“We are instructed that our clients consulted you in relation to the proceedings issued by Thavatheva Thevarajah following our clients being debarred from defending the proceedings. Our clients proceeded to issue two applications seeking relief from the sanction being debarred based on your advice that our client’s (sic) had good grounds for making such applications. Though it is fair to say that at the hearing before [the Deputy High Court Judge] our clients were granted relief, that decision was reversed by the Court of Appeal. Given the decision of the Court of Appeal it is clear that the advice given was both wrong and negligent.”
THE JUDGE’S VIEW ON APPEAL
Mr Justice Foskett upheld the Master’s decision.
The Master, who is very experienced in these matters, was of the clear view that, given the assertion of this professional negligence case, it would not be appropriate at this stage to shut out a detailed assessment of the Defendant’s bill of costs: it is possible that the issues raised in the forthcoming litigation may have a bearing on the detailed assessment in due course. In my view, it was not strictly necessary to look for a “material change in circumstances” since the consent order was made to justify such a decision. It was sufficient to say that the order should not be implemented in the situation prevailing at the time the court was invited to consider the issue. However, if it was necessary to look for a “material change in circumstances”, on the material before him, the Master was certainly entitled to come to that decision. He did not have the letter of 9 October 2015 before him and so it is impossible to know what influence that might have had on his decision. For my part, had I been considering the issue, I might have been less persuaded that there was such a change of circumstances (in the sense of a supervening event) for the reasons mentioned by Mr Munro, although, at the end of the day, the difference between the position taken in the 9 October 2015 letter and the most recent letter is stark: in the former, there is a wholly unspecific and general allegation of negligence; in the latter there is a fully particularised case. That could well be seen as a significantly changed position.
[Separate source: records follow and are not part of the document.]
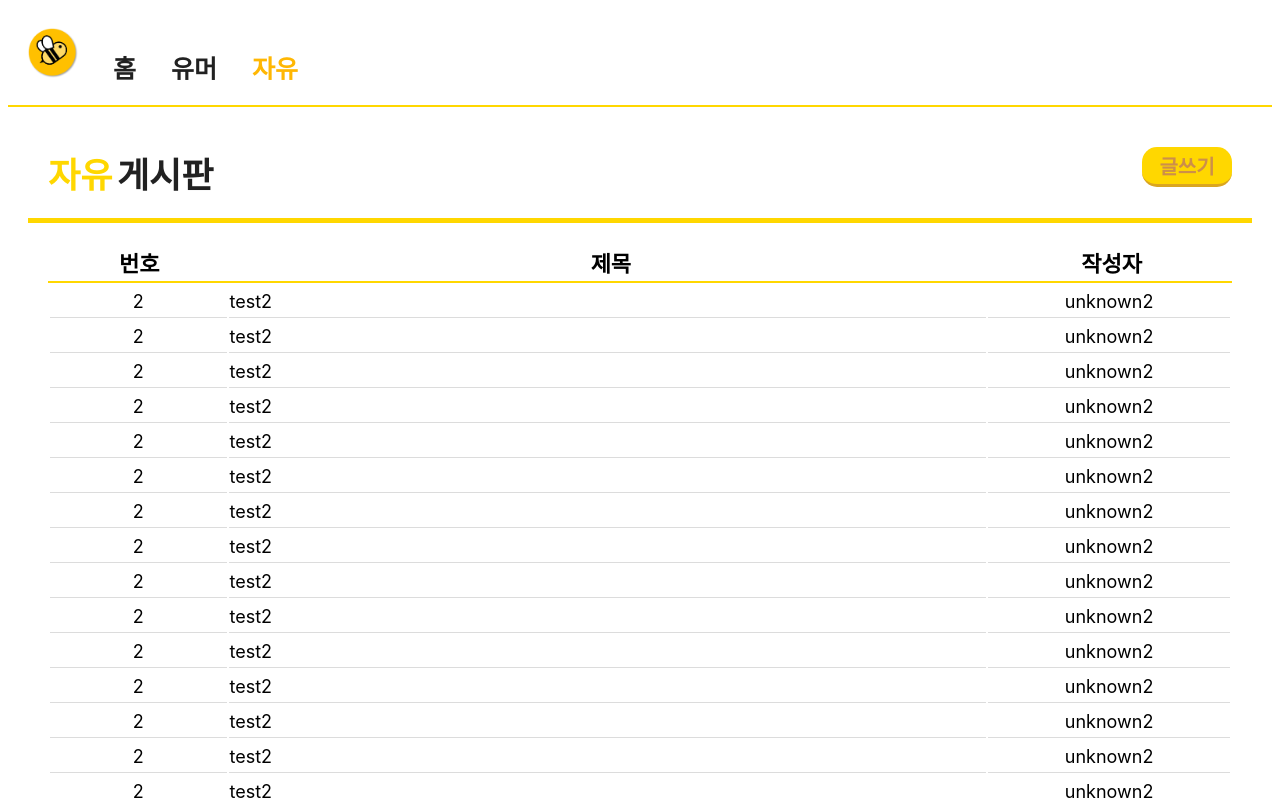
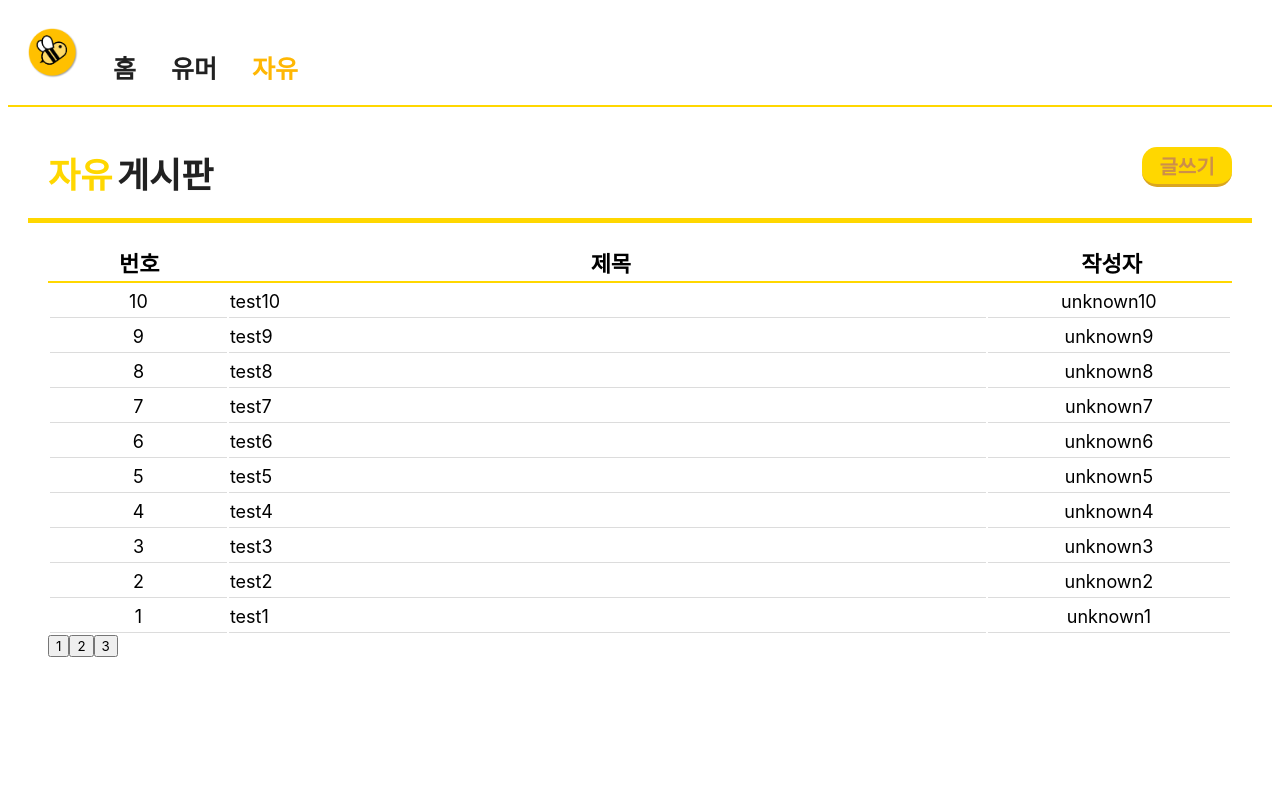
Before and after one commit to DongHyeok12/project1, a React (Create React App) app: page /free in a window 1280 px wide. Shown: the top 800 px of the page. Built offline with nearby package versions, Linux system fonts and the light colour scheme; a web font is replaced by a local one.

Commit message:
:sparkles: 최동혁 공부시키기 (tmp 데이터를 통한 Contents Api 호출 예시 설명 및 페이지네이션 원리 설명)

```diff
--- a/src/component/Listbox.tsx
+++ b/src/component/Listbox.tsx
@@ -1,9 +1,29 @@
 import { useLocation } from "react-router-dom";
 import "../styles/styles.css";
-import { contants } from "../constant";
+
+import { useEffect, useState } from "react";
+import { getTmpContents } from "../constant";
+
+export interface ContentsType {
+  num: number;
+  title: string;
+  writer: string;
+}
 
 const ListBox = () => {
   const location = useLocation();
+
+  const [page, setPage] = useState<number>(1);
+  const [contentsList, setContentsList] = useState<ContentsType[]>([]);
+
+  const getContentsApi = async () => {
+    const result = await getTmpContents(page);
+    setContentsList(result);
+  };
+
+  useEffect(() => {
+    getContentsApi();
+  }, [page]);
 
   return (
     <>
@@ -16,20 +36,20 @@ const ListBox = () => {
           </tr>
         </thead>
         <tbody>
-          {contants
-            .reverse()
-            .slice(0, 20)
-            .map(({ num, title, writer }) => (
-              <tr>
-                <td className="thNum">{num}</td>
-                <td className="thTitle">
-                  <a href={`${location.pathname}/${num}`}>{title}</a>
-                </td>
-                <td className="thWriter">{writer}</td>
-              </tr>
-            ))}
+          {contentsList.reverse().map((v) => (
+            <tr key={v.num}>
+              <td className="thNum">{v.num}</td>
+              <td className="thTitle">
+                <a href={`${location.pathname}/${v.num}`}>{v.title}</a>
+              </td>
+              <td className="thWriter">{v.writer}</td>
+            </tr>
+          ))}
         </tbody>
       </table>
+      <button onClick={() => setPage(1)}>1</button>
+      <button onClick={() => setPage(2)}>2</button>
+      <button onClick={() => setPage(3)}>3</button>
     </>
   );
 };
--- a/src/component/postArea.tsx
+++ b/src/component/postArea.tsx
@@ -1,8 +1,23 @@
-import { Form } from "react-router-dom";
 import "../styles/styles.css";
-import { Button, Input, Select, Upload } from "antd";
+import {
+  Button,
+  Cascader,
+  Col,
+  DatePicker,
+  Form,
+  Input,
+  InputNumber,
+  Radio,
+  Row,
+  Select,
+  Switch,
+  TreeSelect,
+  Upload,
+} from "antd";
 import TextArea from "antd/es/input/TextArea";
 import { UploadOutlined } from "@ant-design/icons";
+import { SizeType } from "antd/es/config-provider/SizeContext";
+import { useState } from "react";
 
 export default function PostArea() {
   const { Option } = Select;
@@ -21,16 +36,30 @@ export default function PostArea() {
   };
 
   return (
-    <Form name="validate_other" {...formItemLayout} style={{ maxWidth: 600 }}>
-      <Input.Group>
+    <Form>
+      <Row gutter={16}>
+        <Col span={4}>
+          <Form.Item label="아이디">
+            <Input />
+          </Form.Item>
+        </Col>
+        <Col span={4}>
+          <Form.Item label="비밀번호">
+            <Input />
+          </Form.Item>
+        </Col>
+      </Row>
+      <Form.Item label="제목">
         <Input />
-        <Input />
-        <Input />
-      </Input.Group>
-      <TextArea />
-      <Upload name="logo" action="/upload.do" listType="picture">
-        <Button icon={<UploadOutlined />}>Click to upload</Button>
-      </Upload>
+      </Form.Item>
+
+      <Row gutter={16}>
+        <Col span={4}>
+          <Form.Item>
+            <Button>저장하기</Button>
+          </Form.Item>
+        </Col>
+      </Row>
     </Form>
   );
 }
--- a/src/constant/index.ts
+++ b/src/constant/index.ts
@@ -1,62 +1,28 @@
+import { ContentsType } from "../component/Listbox";
+
 export const links = [
   { path: "/humor", label: "유머" },
   { path: "/free", label: "자유" },
 ];
 
-export const contants = [
-  { num: 1, title: "test1", writer: "unknown1" },
-  { num: 2, title: "test2", writer: "unknown2" },
-  { num: 2, title: "test2", writer: "unknown2" },
-  { num: 2, title: "test2", writer: "unknown2" },
-  { num: 2, title: "test2", writer: "unknown2" },
-  { num: 2, title: "test2", writer: "unknown2" },
-  { num: 2, title: "test2", writer: "unknown2" },
-  { num: 2, title: "test2", writer: "unknown2" },
-  { num: 2, title: "test2", writer: "unknown2" },
-  { num: 2, title: "test2", writer: "unknown2" },
-  { num: 2, title: "test2", writer: "unknown2" },
+export const contents = { num: 1, title: "test1", writer: "unknown1" };
 
-  { num: 2, title: "test2", writer: "unknown2" },
+export const getTmpContents = (
+  page: number, // 몇 페이지부터 받은 것인가
+  dataPer = 10 // 몇 개의 데이터를 받은 것인가
+): Promise<ContentsType[]> => {
+  return new Promise((resolve) => {
+    const contentsArray: ContentsType[] = [];
+    const start = (page - 1) * dataPer;
+    const end = start + dataPer;
 
-  { num: 2, title: "test2", writer: "unknown2" },
-
-  { num: 2, title: "test2", writer: "unknown2" },
-
-  { num: 2, title: "test2", writer: "unknown2" },
-  { num: 2, title: "test2", writer: "unknown2" },
-  { num: 2, title: "test2", writer: "unknown2" },
-  { num: 2, title: "test2", writer: "unknown2" },
-  { num: 2, title: "test2", writer: "unknown2" },
-  { num: 2, title: "test2", writer: "unknown2" },
-  { num: 2, title: "test2", writer: "unknown2" },
-  { num: 2, title: "test2", writer: "unknown2" },
-  { num: 2, title: "test2", writer: "unknown2" },
-  { num: 2, title: "test2", writer: "unknown2" },
-  { num: 2, title: "test2", writer: "unknown2" },
-  { num: 2, title: "test2", writer: "unknown2" },
-  { num: 2, title: "test2", writer: "unknown2" },
-  { num: 2, title: "test2", writer: "unknown2" },
-  { num: 2, title: "test2", writer: "unknown2" },
-  { num: 2, title: "test2", writer: "unknown2" },
-  { num: 2, title: "test2", writer: "unknown2" },
-  { num: 2, title: "test2", writer: "unknown2" },
-  { num: 2, title: "test2", writer: "unknown2" },
-  { num: 2, title: "test2", writer: "unknown2" },
-  { num: 2, title: "test2", writer: "unknown2" },
-  { num: 2, title: "test2", writer: "unknown2" },
-  { num: 2, title: "test2", writer: "unknown2" },
-  { num: 2, title: "test2", writer: "unknown2" },
-  { num: 2, title: "test2", writer: "unknown2" },
-  { num: 2, title: "test2", writer: "unknown2" },
-  { num: 2, title: "test2", writer: "unknown2" },
-  { num: 2, title: "test2", writer: "unknown2" },
-  { num: 2, title: "test2", writer: "unknown2" },
-  { num: 2, title: "test2", writer: "unknown2" },
-  { num: 2, title: "test2", writer: "unknown2" },
-  { num: 2, title: "test2", writer: "unknown2" },
-  { num: 2, title: "test2", writer: "unknown2" },
-  { num: 2, title: "test2", writer: "unknown2" },
-  { num: 2, title: "test2", writer: "unknown2" },
-  { num: 2, title: "test2", writer: "unknown2" },
-  { num: 2, title: "test2", writer: "unknown2" },
-];
+    for (let i = start; i < end; i++) {
+      contentsArray.push({
+        num: i + 1,
+        title: `test${i + 1}`,
+        writer: `unknown${i + 1}`,
+      });
+    }
+    resolve(contentsArray);
+  });
+};
--- a/src/page/Free/index.tsx
+++ b/src/page/Free/index.tsx
@@ -1,4 +1,4 @@
-import ListBox from "../../component/ListBox";
+import ListBox from "../../component/Listbox";
 import SubHeadLayout from "../../component/SubHeadLayout";
 
 const FreePage = () => {
```
Also changed, not shown: src/App.tsx (+4 -4 lines).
THE LEGAL PRINCIPLES
I might just add one matter in passing. The case of Thwaite v Thwaite  Fam 1, a decision of the Court of Appeal in a matrimonial finance case, was not referred to in Safin. It is authority for the proposition (see pp. 8-9) that where an order, even made by consent, is still executory “and one of the parties applies to the court to enforce the order, the court may refuse if, in the circumstances prevailing at the time of the application, it would be inequitable to do so”. Reliance for this proposition was placed upon Mullins v Howell (1879) 11 Ch D 763 and Purcell v F C Trigell Ltd 1 QB 358, 366-367. These cases were, of course, all pre-CPR, but the approach may still have a role to play now. If so, it would, in my view, have been a jurisdiction that could have been invoked in this case (see paragraph 14 above).
The Master’s order was for an indefinite stay “pending resolution of the Claimants’ proposed claim for professional negligence against the Defendant” subject to the right to apply to the court in relation to this provision. Given the history, I would myself have been strongly minded to impose a time limit on the stay by reference to an appropriate date for the commencement of the proposed action. However, as Mr Mallalieu has reminded me, this did not form the subject of the appeal and, in any event, should be seen as a case-management decision which could not said to be wrong. With some reluctance, I accept those contentions. The Defendants’ protection in this regard must come from the “liberty to apply” provision.